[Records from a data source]
◆ ◆ ◆

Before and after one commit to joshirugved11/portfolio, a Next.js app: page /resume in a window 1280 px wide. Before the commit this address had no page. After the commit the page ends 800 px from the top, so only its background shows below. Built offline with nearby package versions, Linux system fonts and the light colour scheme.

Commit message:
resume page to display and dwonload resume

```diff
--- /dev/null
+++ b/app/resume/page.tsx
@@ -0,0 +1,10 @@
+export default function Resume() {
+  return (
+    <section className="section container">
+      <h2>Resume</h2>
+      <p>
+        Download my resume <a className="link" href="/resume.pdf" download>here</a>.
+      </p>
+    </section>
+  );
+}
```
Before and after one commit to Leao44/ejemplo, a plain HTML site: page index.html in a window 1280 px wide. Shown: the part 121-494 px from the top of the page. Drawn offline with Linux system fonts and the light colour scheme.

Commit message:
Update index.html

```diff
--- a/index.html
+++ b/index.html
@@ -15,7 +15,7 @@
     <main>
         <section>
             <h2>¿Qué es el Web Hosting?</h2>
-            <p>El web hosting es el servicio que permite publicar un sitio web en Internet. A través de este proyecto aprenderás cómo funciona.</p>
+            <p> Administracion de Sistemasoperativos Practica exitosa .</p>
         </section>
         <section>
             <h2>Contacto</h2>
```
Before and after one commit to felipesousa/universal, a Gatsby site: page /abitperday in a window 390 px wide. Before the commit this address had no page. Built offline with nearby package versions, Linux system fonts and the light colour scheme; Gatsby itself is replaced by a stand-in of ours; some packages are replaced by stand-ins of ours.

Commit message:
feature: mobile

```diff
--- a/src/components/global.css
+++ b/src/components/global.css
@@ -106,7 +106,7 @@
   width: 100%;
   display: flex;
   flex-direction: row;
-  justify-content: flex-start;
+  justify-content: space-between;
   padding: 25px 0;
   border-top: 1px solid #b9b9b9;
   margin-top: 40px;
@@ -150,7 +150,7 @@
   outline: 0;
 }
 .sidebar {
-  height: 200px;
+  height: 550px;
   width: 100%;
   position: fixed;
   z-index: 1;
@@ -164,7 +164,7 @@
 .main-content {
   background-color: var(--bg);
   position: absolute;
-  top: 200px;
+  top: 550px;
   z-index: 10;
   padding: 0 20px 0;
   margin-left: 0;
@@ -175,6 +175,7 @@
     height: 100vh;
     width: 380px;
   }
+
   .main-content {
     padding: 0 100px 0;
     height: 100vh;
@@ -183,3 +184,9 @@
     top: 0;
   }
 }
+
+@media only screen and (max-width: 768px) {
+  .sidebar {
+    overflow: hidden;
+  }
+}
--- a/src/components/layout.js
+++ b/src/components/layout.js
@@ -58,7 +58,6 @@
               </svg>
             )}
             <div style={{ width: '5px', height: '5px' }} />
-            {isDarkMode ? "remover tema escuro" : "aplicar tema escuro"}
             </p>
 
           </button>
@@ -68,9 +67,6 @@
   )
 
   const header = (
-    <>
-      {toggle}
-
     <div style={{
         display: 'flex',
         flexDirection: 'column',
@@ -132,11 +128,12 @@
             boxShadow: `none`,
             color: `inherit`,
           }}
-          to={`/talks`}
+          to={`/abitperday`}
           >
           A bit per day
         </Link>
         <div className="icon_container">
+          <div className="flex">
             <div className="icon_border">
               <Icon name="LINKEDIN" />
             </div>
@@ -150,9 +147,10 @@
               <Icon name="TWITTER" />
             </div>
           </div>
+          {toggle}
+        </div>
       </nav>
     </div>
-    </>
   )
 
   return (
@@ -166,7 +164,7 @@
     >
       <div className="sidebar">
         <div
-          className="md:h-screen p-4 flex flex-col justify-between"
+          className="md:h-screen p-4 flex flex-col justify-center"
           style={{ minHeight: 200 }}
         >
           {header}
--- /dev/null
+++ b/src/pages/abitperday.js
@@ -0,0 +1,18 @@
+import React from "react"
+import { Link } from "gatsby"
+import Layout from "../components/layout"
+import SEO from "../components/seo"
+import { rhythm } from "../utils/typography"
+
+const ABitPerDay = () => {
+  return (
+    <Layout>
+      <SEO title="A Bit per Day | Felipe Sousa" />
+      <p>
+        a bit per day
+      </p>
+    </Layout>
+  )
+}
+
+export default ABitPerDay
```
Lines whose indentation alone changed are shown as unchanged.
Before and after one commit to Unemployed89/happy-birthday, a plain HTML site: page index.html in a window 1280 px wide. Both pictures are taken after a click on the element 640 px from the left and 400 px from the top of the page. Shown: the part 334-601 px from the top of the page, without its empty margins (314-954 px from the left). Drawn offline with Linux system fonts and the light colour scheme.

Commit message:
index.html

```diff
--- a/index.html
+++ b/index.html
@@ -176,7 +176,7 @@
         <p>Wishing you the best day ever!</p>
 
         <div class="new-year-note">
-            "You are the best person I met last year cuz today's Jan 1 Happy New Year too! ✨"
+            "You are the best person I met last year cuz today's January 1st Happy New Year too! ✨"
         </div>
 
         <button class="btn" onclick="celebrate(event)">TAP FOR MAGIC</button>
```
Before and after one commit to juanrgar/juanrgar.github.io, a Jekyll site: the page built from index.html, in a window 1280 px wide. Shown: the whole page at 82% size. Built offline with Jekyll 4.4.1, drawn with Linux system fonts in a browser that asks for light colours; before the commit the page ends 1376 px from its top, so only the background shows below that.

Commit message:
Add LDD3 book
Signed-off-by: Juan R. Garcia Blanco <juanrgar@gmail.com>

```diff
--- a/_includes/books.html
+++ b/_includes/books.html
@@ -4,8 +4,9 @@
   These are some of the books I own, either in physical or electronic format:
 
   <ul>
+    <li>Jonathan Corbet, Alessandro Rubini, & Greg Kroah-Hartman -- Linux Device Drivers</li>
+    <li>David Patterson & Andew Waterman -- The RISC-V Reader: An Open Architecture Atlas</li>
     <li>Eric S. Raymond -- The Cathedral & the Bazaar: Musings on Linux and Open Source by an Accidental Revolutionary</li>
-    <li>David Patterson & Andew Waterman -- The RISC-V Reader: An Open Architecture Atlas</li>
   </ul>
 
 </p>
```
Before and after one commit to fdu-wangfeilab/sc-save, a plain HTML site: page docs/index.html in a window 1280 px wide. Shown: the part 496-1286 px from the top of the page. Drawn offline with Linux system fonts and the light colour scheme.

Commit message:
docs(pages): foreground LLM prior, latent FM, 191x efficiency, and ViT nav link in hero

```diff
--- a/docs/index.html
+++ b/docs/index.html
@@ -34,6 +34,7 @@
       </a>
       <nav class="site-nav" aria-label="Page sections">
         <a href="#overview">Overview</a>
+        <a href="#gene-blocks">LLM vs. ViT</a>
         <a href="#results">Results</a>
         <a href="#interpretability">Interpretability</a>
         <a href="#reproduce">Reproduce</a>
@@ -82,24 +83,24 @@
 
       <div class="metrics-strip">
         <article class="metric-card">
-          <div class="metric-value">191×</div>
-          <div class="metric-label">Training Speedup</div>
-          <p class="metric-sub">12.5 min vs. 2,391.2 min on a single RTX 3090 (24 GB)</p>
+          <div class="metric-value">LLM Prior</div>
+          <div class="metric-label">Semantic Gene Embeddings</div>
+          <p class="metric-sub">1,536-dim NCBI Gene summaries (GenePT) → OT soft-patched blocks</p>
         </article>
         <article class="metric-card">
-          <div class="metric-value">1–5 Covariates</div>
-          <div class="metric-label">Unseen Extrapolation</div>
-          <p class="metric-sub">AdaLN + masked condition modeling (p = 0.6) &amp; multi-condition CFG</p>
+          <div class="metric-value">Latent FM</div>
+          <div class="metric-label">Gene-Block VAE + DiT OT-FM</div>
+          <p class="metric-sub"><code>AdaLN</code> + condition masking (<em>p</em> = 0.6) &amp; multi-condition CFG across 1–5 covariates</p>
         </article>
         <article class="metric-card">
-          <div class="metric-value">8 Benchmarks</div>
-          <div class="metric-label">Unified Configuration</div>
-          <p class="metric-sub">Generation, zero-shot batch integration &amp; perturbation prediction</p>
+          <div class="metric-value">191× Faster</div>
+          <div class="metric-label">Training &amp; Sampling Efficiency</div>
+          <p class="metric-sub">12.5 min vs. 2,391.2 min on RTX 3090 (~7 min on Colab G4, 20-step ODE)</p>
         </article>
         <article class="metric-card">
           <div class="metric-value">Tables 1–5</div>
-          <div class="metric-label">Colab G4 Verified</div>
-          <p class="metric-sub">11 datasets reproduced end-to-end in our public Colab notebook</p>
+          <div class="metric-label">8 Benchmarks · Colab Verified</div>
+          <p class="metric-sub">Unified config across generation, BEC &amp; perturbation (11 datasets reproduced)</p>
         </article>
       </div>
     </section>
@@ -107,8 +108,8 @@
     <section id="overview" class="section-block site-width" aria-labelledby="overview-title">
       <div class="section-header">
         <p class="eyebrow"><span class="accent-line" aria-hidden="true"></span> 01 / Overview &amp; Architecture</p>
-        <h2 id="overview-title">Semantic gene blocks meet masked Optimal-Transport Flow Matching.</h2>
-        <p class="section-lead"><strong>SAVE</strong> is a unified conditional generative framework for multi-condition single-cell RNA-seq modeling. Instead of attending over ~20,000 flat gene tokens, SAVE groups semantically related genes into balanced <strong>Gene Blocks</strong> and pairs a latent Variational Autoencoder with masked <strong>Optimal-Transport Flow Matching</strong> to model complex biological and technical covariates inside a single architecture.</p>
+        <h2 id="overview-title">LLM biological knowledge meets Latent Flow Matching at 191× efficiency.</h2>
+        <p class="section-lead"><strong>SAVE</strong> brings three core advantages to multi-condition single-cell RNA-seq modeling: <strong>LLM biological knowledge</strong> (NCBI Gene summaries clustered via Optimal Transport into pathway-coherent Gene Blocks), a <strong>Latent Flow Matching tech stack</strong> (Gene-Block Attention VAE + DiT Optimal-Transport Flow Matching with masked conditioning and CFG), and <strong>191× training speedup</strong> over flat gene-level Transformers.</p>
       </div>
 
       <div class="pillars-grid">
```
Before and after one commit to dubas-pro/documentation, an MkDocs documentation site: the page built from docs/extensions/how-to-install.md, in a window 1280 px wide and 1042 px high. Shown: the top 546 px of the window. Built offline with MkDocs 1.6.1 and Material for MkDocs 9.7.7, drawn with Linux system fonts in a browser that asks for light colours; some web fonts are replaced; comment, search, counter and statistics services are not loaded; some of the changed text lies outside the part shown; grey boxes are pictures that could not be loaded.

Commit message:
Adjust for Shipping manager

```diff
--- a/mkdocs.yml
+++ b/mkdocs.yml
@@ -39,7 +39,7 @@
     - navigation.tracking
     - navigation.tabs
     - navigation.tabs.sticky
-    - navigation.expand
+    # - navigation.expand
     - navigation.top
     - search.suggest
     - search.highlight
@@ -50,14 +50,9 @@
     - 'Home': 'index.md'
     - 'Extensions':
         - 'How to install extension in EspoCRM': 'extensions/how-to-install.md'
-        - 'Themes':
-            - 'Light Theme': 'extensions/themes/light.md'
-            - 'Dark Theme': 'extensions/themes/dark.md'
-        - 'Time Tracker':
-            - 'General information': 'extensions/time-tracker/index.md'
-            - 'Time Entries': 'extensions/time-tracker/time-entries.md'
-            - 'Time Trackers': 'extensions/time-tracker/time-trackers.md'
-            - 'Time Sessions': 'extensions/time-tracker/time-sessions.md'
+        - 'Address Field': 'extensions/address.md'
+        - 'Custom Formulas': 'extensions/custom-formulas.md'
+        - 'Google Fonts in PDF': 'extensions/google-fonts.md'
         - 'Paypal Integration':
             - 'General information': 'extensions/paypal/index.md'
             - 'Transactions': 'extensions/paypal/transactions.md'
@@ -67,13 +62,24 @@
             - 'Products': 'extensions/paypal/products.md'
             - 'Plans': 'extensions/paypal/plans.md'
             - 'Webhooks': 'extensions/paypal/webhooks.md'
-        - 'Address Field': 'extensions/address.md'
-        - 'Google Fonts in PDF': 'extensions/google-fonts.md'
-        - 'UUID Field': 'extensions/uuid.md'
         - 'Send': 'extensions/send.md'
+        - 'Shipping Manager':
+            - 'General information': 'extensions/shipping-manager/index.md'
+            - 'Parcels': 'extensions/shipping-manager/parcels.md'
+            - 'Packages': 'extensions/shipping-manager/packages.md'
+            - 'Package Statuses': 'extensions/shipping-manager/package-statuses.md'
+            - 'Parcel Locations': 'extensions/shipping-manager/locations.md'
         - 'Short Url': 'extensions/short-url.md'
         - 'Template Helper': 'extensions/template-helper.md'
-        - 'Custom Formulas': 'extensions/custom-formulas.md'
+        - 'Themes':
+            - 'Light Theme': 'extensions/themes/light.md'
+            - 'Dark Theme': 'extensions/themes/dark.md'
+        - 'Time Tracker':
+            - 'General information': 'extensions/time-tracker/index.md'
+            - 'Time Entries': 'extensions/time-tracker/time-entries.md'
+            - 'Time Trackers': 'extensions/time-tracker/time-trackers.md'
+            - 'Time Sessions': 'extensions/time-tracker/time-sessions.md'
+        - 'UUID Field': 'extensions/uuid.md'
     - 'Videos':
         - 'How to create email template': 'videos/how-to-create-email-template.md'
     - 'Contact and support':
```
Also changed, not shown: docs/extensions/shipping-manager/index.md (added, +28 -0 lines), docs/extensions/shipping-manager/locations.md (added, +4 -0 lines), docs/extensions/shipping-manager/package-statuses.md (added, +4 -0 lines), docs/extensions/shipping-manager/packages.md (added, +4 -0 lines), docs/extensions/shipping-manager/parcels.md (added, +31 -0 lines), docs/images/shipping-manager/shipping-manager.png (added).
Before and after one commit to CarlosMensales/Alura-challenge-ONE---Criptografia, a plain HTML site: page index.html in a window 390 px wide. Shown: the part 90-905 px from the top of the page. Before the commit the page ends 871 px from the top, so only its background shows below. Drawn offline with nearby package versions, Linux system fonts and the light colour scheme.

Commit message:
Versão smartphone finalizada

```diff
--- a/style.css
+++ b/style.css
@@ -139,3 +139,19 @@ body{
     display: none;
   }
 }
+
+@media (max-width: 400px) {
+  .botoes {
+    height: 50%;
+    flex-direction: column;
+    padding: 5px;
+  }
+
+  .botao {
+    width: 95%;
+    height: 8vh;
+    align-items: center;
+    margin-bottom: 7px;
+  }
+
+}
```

◆ ◆ ◆

What needs to be done: In the entries above, locate every line with the word "value" and copy it.

Solution to this exercise:
-          <div class="metric-value">191×</div>
+          <div class="metric-value">LLM Prior</div>
-          <div class="metric-value">1–5 Covariates</div>
+          <div class="metric-value">Latent FM</div>
-          <div class="metric-value">8 Benchmarks</div>
+          <div class="metric-value">191× Faster</div>
           <div class="metric-value">Tables 1–5</div>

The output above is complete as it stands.